# Requirement
Retype the material, please. Every line must match.

*** Opening of Material for this task ***

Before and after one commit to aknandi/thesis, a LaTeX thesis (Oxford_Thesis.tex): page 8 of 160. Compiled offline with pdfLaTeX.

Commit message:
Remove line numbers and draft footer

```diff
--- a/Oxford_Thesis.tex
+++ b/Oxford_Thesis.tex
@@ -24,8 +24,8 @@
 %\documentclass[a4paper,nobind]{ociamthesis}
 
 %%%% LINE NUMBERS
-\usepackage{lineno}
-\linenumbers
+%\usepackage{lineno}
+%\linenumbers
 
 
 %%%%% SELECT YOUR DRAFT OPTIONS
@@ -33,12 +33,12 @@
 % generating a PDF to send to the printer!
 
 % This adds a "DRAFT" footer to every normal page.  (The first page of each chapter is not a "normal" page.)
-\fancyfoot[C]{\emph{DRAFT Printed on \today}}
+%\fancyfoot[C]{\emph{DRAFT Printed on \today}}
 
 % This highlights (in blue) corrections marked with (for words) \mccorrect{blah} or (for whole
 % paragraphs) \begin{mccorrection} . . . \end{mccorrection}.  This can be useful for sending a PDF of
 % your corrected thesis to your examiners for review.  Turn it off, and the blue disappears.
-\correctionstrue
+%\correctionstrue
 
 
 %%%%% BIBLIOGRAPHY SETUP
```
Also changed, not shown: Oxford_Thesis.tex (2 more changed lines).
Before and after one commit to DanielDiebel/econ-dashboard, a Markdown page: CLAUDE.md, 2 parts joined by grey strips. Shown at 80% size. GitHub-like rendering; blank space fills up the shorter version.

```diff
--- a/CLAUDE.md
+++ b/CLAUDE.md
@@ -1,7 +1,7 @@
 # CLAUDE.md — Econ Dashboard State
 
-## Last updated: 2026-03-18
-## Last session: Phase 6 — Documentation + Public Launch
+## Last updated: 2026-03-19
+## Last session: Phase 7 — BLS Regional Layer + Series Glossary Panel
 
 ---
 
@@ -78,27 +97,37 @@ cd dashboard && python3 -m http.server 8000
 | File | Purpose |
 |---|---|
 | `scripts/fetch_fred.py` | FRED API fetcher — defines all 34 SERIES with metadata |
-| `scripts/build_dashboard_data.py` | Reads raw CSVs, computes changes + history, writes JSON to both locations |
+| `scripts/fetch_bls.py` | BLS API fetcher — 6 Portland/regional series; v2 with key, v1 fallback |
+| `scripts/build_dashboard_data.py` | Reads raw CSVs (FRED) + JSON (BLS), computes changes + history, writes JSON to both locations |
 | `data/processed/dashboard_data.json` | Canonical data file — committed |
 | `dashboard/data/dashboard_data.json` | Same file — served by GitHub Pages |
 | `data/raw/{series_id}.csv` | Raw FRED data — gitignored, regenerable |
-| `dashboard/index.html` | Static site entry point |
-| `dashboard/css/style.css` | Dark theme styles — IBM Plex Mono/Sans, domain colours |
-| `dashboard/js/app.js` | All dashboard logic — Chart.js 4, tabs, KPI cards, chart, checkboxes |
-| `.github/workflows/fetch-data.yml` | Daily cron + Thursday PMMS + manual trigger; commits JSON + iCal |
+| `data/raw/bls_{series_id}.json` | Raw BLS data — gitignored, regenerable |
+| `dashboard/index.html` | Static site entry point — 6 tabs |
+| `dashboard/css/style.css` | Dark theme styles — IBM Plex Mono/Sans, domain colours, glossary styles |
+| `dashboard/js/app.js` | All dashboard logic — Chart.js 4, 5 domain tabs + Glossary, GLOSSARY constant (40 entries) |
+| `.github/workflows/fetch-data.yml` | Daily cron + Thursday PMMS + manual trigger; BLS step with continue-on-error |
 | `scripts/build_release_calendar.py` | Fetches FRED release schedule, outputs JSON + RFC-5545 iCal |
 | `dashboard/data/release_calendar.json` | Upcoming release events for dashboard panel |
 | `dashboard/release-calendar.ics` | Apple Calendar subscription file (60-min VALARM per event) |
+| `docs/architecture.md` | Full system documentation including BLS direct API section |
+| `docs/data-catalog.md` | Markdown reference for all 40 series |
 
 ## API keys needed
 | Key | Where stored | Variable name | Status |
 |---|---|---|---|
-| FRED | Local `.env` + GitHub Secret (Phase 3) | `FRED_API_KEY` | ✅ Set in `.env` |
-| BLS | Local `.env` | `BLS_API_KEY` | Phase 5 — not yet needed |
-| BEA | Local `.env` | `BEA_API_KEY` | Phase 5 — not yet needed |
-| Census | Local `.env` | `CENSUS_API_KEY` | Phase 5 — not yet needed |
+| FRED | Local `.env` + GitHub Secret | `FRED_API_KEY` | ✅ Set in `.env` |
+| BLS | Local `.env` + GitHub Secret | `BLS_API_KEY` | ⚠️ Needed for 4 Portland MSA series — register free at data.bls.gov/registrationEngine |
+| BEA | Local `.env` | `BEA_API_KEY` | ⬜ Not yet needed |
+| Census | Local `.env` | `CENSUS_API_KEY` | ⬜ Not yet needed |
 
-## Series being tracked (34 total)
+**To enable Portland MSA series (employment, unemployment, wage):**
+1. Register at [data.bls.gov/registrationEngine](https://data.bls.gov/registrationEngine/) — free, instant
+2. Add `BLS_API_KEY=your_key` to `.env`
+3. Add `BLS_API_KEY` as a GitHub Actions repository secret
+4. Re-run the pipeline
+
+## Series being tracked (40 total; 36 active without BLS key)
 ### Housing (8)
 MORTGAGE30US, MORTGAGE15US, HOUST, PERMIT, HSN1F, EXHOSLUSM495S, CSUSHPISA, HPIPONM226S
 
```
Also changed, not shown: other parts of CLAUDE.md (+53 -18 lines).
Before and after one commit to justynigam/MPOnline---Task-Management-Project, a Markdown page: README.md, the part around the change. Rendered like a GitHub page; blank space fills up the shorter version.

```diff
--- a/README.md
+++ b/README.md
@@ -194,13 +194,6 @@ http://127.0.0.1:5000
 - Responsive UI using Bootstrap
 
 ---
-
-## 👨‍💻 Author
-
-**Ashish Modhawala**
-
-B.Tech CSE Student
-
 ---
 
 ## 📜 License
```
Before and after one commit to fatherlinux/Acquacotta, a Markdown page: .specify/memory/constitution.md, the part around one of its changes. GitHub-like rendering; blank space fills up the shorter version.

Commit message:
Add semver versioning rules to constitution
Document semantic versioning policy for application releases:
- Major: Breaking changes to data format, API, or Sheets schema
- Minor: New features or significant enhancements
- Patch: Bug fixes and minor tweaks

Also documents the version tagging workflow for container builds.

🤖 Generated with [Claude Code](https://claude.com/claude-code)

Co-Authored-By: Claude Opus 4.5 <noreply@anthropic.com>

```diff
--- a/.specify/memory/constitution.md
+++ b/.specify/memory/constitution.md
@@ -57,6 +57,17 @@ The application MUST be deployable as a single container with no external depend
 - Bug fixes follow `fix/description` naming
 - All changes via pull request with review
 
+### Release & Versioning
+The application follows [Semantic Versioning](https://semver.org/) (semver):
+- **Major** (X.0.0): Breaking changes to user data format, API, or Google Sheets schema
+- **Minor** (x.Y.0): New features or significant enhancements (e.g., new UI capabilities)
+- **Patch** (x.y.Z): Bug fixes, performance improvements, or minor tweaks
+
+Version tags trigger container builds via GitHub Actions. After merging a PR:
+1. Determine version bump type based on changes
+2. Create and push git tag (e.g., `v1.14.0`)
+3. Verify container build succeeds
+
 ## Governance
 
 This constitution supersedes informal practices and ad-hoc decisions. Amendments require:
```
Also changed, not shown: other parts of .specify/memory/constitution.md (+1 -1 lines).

*** Close of Material for this task ***

# Exercise result
Before and after one commit to aknandi/thesis, a LaTeX thesis (Oxford_Thesis.tex): page 8 of 160. Compiled offline with pdfLaTeX.

Commit message:
Remove line numbers and draft footer

```diff
--- a/Oxford_Thesis.tex
+++ b/Oxford_Thesis.tex
@@ -24,8 +24,8 @@
 %\documentclass[a4paper,nobind]{ociamthesis}
 
 %%%% LINE NUMBERS
-\usepackage{lineno}
-\linenumbers
+%\usepackage{lineno}
+%\linenumbers
 
 
 %%%%% SELECT YOUR DRAFT OPTIONS
@@ -33,12 +33,12 @@
 % generating a PDF to send to the printer!
 
 % This adds a "DRAFT" footer to every normal page.  (The first page of each chapter is not a "normal" page.)
-\fancyfoot[C]{\emph{DRAFT Printed on \today}}
+%\fancyfoot[C]{\emph{DRAFT Printed on \today}}
 
 % This highlights (in blue) corrections marked with (for words) \mccorrect{blah} or (for whole
 % paragraphs) \begin{mccorrection} . . . \end{mccorrection}.  This can be useful for sending a PDF of
 % your corrected thesis to your examiners for review.  Turn it off, and the blue disappears.
-\correctionstrue
+%\correctionstrue
 
 
 %%%%% BIBLIOGRAPHY SETUP
```
Also changed, not shown: Oxford_Thesis.tex (2 more changed lines).
Before and after one commit to DanielDiebel/econ-dashboard, a Markdown page: CLAUDE.md, 2 parts joined by grey strips. Shown at 80% size. GitHub-like rendering; blank space fills up the shorter version.

```diff
--- a/CLAUDE.md
+++ b/CLAUDE.md
@@ -1,7 +1,7 @@
 # CLAUDE.md — Econ Dashboard State
 
-## Last updated: 2026-03-18
-## Last session: Phase 6 — Documentation + Public Launch
+## Last updated: 2026-03-19
+## Last session: Phase 7 — BLS Regional Layer + Series Glossary Panel
 
 ---
 
@@ -78,27 +97,37 @@ cd dashboard && python3 -m http.server 8000
 | File | Purpose |
 |---|---|
 | `scripts/fetch_fred.py` | FRED API fetcher — defines all 34 SERIES with metadata |
-| `scripts/build_dashboard_data.py` | Reads raw CSVs, computes changes + history, writes JSON to both locations |
+| `scripts/fetch_bls.py` | BLS API fetcher — 6 Portland/regional series; v2 with key, v1 fallback |
+| `scripts/build_dashboard_data.py` | Reads raw CSVs (FRED) + JSON (BLS), computes changes + history, writes JSON to both locations |
 | `data/processed/dashboard_data.json` | Canonical data file — committed |
 | `dashboard/data/dashboard_data.json` | Same file — served by GitHub Pages |
 | `data/raw/{series_id}.csv` | Raw FRED data — gitignored, regenerable |
-| `dashboard/index.html` | Static site entry point |
-| `dashboard/css/style.css` | Dark theme styles — IBM Plex Mono/Sans, domain colours |
-| `dashboard/js/app.js` | All dashboard logic — Chart.js 4, tabs, KPI cards, chart, checkboxes |
-| `.github/workflows/fetch-data.yml` | Daily cron + Thursday PMMS + manual trigger; commits JSON + iCal |
+| `data/raw/bls_{series_id}.json` | Raw BLS data — gitignored, regenerable |
+| `dashboard/index.html` | Static site entry point — 6 tabs |
+| `dashboard/css/style.css` | Dark theme styles — IBM Plex Mono/Sans, domain colours, glossary styles |
+| `dashboard/js/app.js` | All dashboard logic — Chart.js 4, 5 domain tabs + Glossary, GLOSSARY constant (40 entries) |
+| `.github/workflows/fetch-data.yml` | Daily cron + Thursday PMMS + manual trigger; BLS step with continue-on-error |
 | `scripts/build_release_calendar.py` | Fetches FRED release schedule, outputs JSON + RFC-5545 iCal |
 | `dashboard/data/release_calendar.json` | Upcoming release events for dashboard panel |
 | `dashboard/release-calendar.ics` | Apple Calendar subscription file (60-min VALARM per event) |
+| `docs/architecture.md` | Full system documentation including BLS direct API section |
+| `docs/data-catalog.md` | Markdown reference for all 40 series |
 
 ## API keys needed
 | Key | Where stored | Variable name | Status |
 |---|---|---|---|
-| FRED | Local `.env` + GitHub Secret (Phase 3) | `FRED_API_KEY` | ✅ Set in `.env` |
-| BLS | Local `.env` | `BLS_API_KEY` | Phase 5 — not yet needed |
-| BEA | Local `.env` | `BEA_API_KEY` | Phase 5 — not yet needed |
-| Census | Local `.env` | `CENSUS_API_KEY` | Phase 5 — not yet needed |
+| FRED | Local `.env` + GitHub Secret | `FRED_API_KEY` | ✅ Set in `.env` |
+| BLS | Local `.env` + GitHub Secret | `BLS_API_KEY` | ⚠️ Needed for 4 Portland MSA series — register free at data.bls.gov/registrationEngine |
+| BEA | Local `.env` | `BEA_API_KEY` | ⬜ Not yet needed |
+| Census | Local `.env` | `CENSUS_API_KEY` | ⬜ Not yet needed |
 
-## Series being tracked (34 total)
+**To enable Portland MSA series (employment, unemployment, wage):**
+1. Register at [data.bls.gov/registrationEngine](https://data.bls.gov/registrationEngine/) — free, instant
+2. Add `BLS_API_KEY=your_key` to `.env`
+3. Add `BLS_API_KEY` as a GitHub Actions repository secret
+4. Re-run the pipeline
+
+## Series being tracked (40 total; 36 active without BLS key)
 ### Housing (8)
 MORTGAGE30US, MORTGAGE15US, HOUST, PERMIT, HSN1F, EXHOSLUSM495S, CSUSHPISA, HPIPONM226S
 
```
Also changed, not shown: other parts of CLAUDE.md (+53 -18 lines).
Before and after one commit to justynigam/MPOnline---Task-Management-Project, a Markdown page: README.md, the part around the change. Rendered like a GitHub page; blank space fills up the shorter version.

```diff
--- a/README.md
+++ b/README.md
@@ -194,13 +194,6 @@ http://127.0.0.1:5000
 - Responsive UI using Bootstrap
 
 ---
-
-## 👨‍💻 Author
-
-**Ashish Modhawala**
-
-B.Tech CSE Student
-
 ---
 
 ## 📜 License
```
Before and after one commit to fatherlinux/Acquacotta, a Markdown page: .specify/memory/constitution.md, the part around one of its changes. GitHub-like rendering; blank space fills up the shorter version.

Commit message:
Add semver versioning rules to constitution
Document semantic versioning policy for application releases:
- Major: Breaking changes to data format, API, or Sheets schema
- Minor: New features or significant enhancements
- Patch: Bug fixes and minor tweaks

Also documents the version tagging workflow for container builds.

🤖 Generated with [Claude Code](https://claude.com/claude-code)

Co-Authored-By: Claude Opus 4.5 <noreply@anthropic.com>

```diff
--- a/.specify/memory/constitution.md
+++ b/.specify/memory/constitution.md
@@ -57,6 +57,17 @@ The application MUST be deployable as a single container with no external depend
 - Bug fixes follow `fix/description` naming
 - All changes via pull request with review
 
+### Release & Versioning
+The application follows [Semantic Versioning](https://semver.org/) (semver):
+- **Major** (X.0.0): Breaking changes to user data format, API, or Google Sheets schema
+- **Minor** (x.Y.0): New features or significant enhancements (e.g., new UI capabilities)
+- **Patch** (x.y.Z): Bug fixes, performance improvements, or minor tweaks
+
+Version tags trigger container builds via GitHub Actions. After merging a PR:
+1. Determine version bump type based on changes
+2. Create and push git tag (e.g., `v1.14.0`)
+3. Verify container build succeeds
+
 ## Governance
 
 This constitution supersedes informal practices and ad-hoc decisions. Amendments require:
```
Also changed, not shown: other parts of .specify/memory/constitution.md (+1 -1 lines).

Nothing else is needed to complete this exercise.